In 1909 Admiral Fisher obtained a small number of vessels for experimentation, Beginning about 1910 the Admiralty acknowledged that this sort of service may likely be in the form of local coastal patrol support for the regular navy at this time there was a lack of patrol capabilities within the Royal Navy.

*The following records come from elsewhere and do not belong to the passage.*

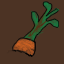
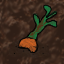
image and sound stuff
new sutff

diff --git a/src/Prototype.js b/src/Prototype.js
@@ -22,6 +22,7 @@ var backBtn; //button for back to incremental level
 var xImg;
 var harvest = new Audio('../wav/Harvest.wav');
 var bonus = new Audio('../wav/Bonus.wav');
+var planting = new Audio('../wav/Planting.wav');
 var baseImg;
 var shopImg;
 var sellImg;
@@ -137,7 +138,7 @@ function startFunc(){
 	backBtn.src = "../img/BackBtn.png";
 	mapBtn.src = "../img/map.png";
 	mapSelection.src = "../img/selections.png";
-	baseImg.src = "../img/Soil.png";
+	baseImg.src = "../img/Soil2.png";
 	sellImg.src = "../img/Sell.png";
 	buyImg.src = "../img/Buy.png";
 	eatImg.src = "../img/Eat.png";
@@ -159,15 +160,15 @@ function startFunc(){
 		plantImg[2][i] = carImg;
 		plantImg[0][i] = potImg;
 	}
-	plantImg[0][0].src = "../img/Plant0.png"; // these are the src for each plant's life cycle, 0 is potato, 1 is tomato, 2 is carrot
-	plantImg[1][0].src = "../img/Plant0.png";
-	plantImg[2][0].src = "../img/Plant0.png";
-	plantImg[0][1].src = "../img/Plant1.png";
-	plantImg[1][1].src = "../img/Plant1.png";
-	plantImg[2][1].src = "../img/Plant1.png";
-	plantImg[0][2].src = "../img/Plant2.png";
-	plantImg[1][2].src = "../img/Plant2.png";
-	plantImg[2][2].src = "../img/Plant2.png";
+	plantImg[0][0].src = "../img/Plant0_2.png"; // these are the src for each plant's life cycle, 0 is potato, 1 is tomato, 2 is carrot
+	plantImg[1][0].src = "../img/Plant0_2.png";
+	plantImg[2][0].src = "../img/Plant0_2.png";
+	plantImg[0][1].src = "../img/Plant1_2.png";
+	plantImg[1][1].src = "../img/Plant1_2.png";
+	plantImg[2][1].src = "../img/Plant1_2.png";
+	plantImg[0][2].src = "../img/Plant2_2.png";
+	plantImg[1][2].src = "../img/Plant2_2.png";
+	plantImg[2][2].src = "../img/Plant2_2.png";
 	plantImg[0][3].src = "../img/Potato2.png";
 	plantImg[1][3].src = "../img/Tomato2.png";
 	plantImg[2][3].src = "../img/Carrot2.png";
@@ -300,6 +301,7 @@ function onClick(e){
 										farmPlot[i][j].growing = true;
 										farmPlot[i][j].img = plantImg[selected][0];
 										seeds[selected] -= 1; // removes the selected seed type from player inventory
+										planting.play();
 									}
 									if (farmPlot[i][j].harvest == true){ //checks if the square is harvestable, takes the plant into the inventory and returns to it's start state
 
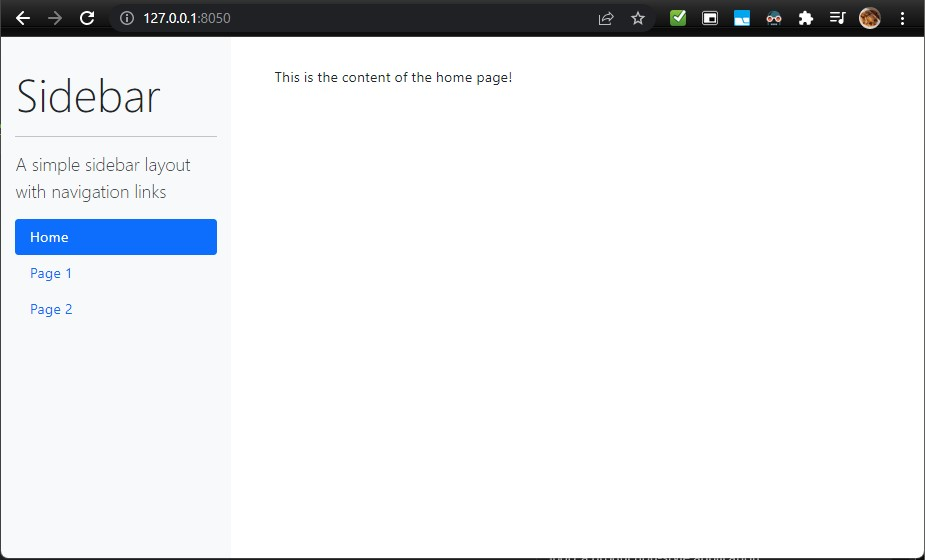
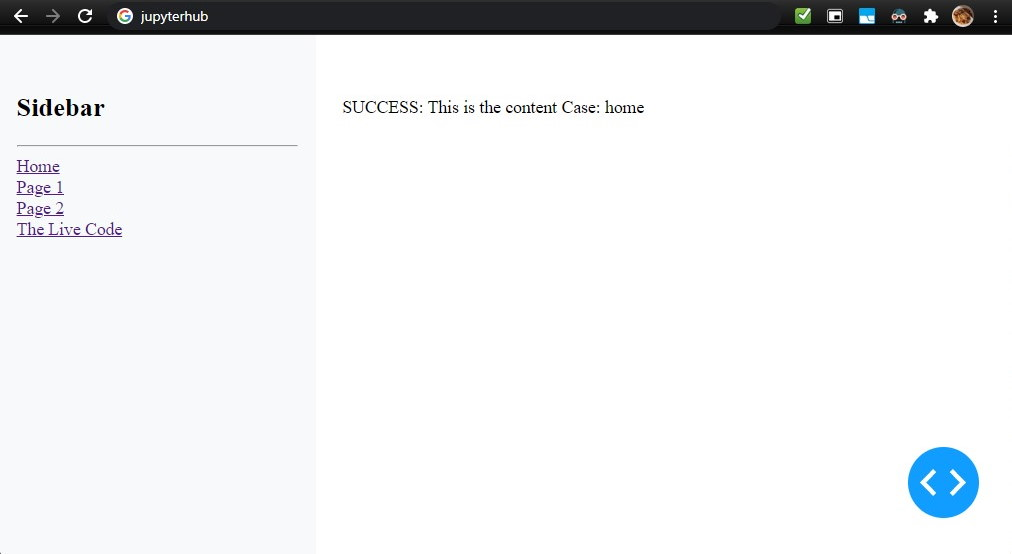
better

diff --git a/README.md b/README.md
@@ -1,9 +1,8 @@
-# Multipage Dash App
+# Multipage Dash App in JupyterHub
 
-Exploration and demo of a multipage dash app.
+Multipage dash app that is compatable with JupyterHub.
 
-[Original Source](https://dash-bootstrap-components.opensource.faculty.ai/examples/simple-sidebar/)
-
+This multipage dash app will run inside JupyterHub and allow browsing externally by leveraging jupyter proxy.
 
 ![BAsic App Runnung In Browser](./docs/basic-app-running.jpg)
 
@@ -25,9 +24,34 @@ pip install -r requirements.txt
 ```
 
 
+### Configuration
+
+Set these for external browsing outside JupyterHub:
+```python
+username='user@example.com'
+url_prefix= f"/user/{username}/proxy/{port}/"
+```
+
+Or to view locally set it to:
+```python
+url_prefix= "/"
+```
+
+This leaves us where the whole internal/external viewing is determined by `url_prefix` which is handy.
+
+
 ### Run Multipage App
 
-```
+```bash
 make run
 ```
+
+### View Externally
+
+With the url_prefix set to the string used for external browsing, you can view the dash here:
+
+https://example.com/user/{username}/proxy/{port}/
+
+Example using the values in main:
+https://example.com/user/user@example.com/proxy/8050/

On May 1, 1912 the post of Admiral of Patrols was created and under its command consisted four destroyer flotillas until 1913. In 1914, the Board of Admiralty sent an order the Admiralty War Staff asking the Chief of the War Staff to re-evaluate the patrols current functional role operating off the Eastern Coast of Great Britain the First Sea Lord envisaged that its current function of patrolling would now be that of coastal defence [2] but would include an additional force the units of the Auxiliary Patrol. After the implementation took place Admiral de Robeck was replaced by a new commander Commodore George Alexander Ballard.[3] He assumed the duties of Admiral of Patrols on the 1 May 1914 [4] and held the post until it was abolished in November, 1916.

Office Holders

Admiral of Patrols
Rank Flag Name Term
1 Rear-Admiral Rear Admiral command Flag RN from 1864.png John de Robeck 8 April 1912 – 1 May 1914 (initially-Cdre, 1.Cls) [5]
2 Commodore 1st Class Commodore 1st class command flag RN from 1864.png George A, Ballard 1 May 1914 - 1916 (later-R.Adm)[6]

Assistant to the Admiral of Patrols

  • Captain Walter H. Cowan, 1 May 1912 – 7 February 1914 [7]
  • Captain Edward G. Lowther-Crofton, 7 February 1914 – 1 February 1916


  1. Abbatiello, John (May 2, 2006). Anti-Submarine Warfare in World War I: British Naval Aviation and the Defeat of the U-Boats. Routledge. p. 84. ISBN 9781135989545.
  2. Lambert, Nicholas A. (1999). Sir John Fisher's Naval Revolution (1st paperback print. ed.). Columbia: University of South Carolina Press. p. 286. ISBN 9781570034923.
  3. Lambert. Sir John Fisher's Naval Revolution. p. 286.
  4. "Naval and Military Intelligence" (Official Appointments and Notices). The Times. Friday, 1 May 1914. Issue 40512, col B, p. 6.
  5. Archives, The National. "Service Record, Robeck, ADM 196/42,f. 128". The National Archives UK. Retrieved 6 February 2017.
  6. "Official Appointments and Notices, Military and Naval" (40512). The Times, London, col B, p.6. 1 May 1914.
  7. Archives, The National. "The Discovery Service, Cowan, Walter Henry, Service Records, ADM 196/43/157, f. 249". The National Archives. Retrieved 4 February 2017.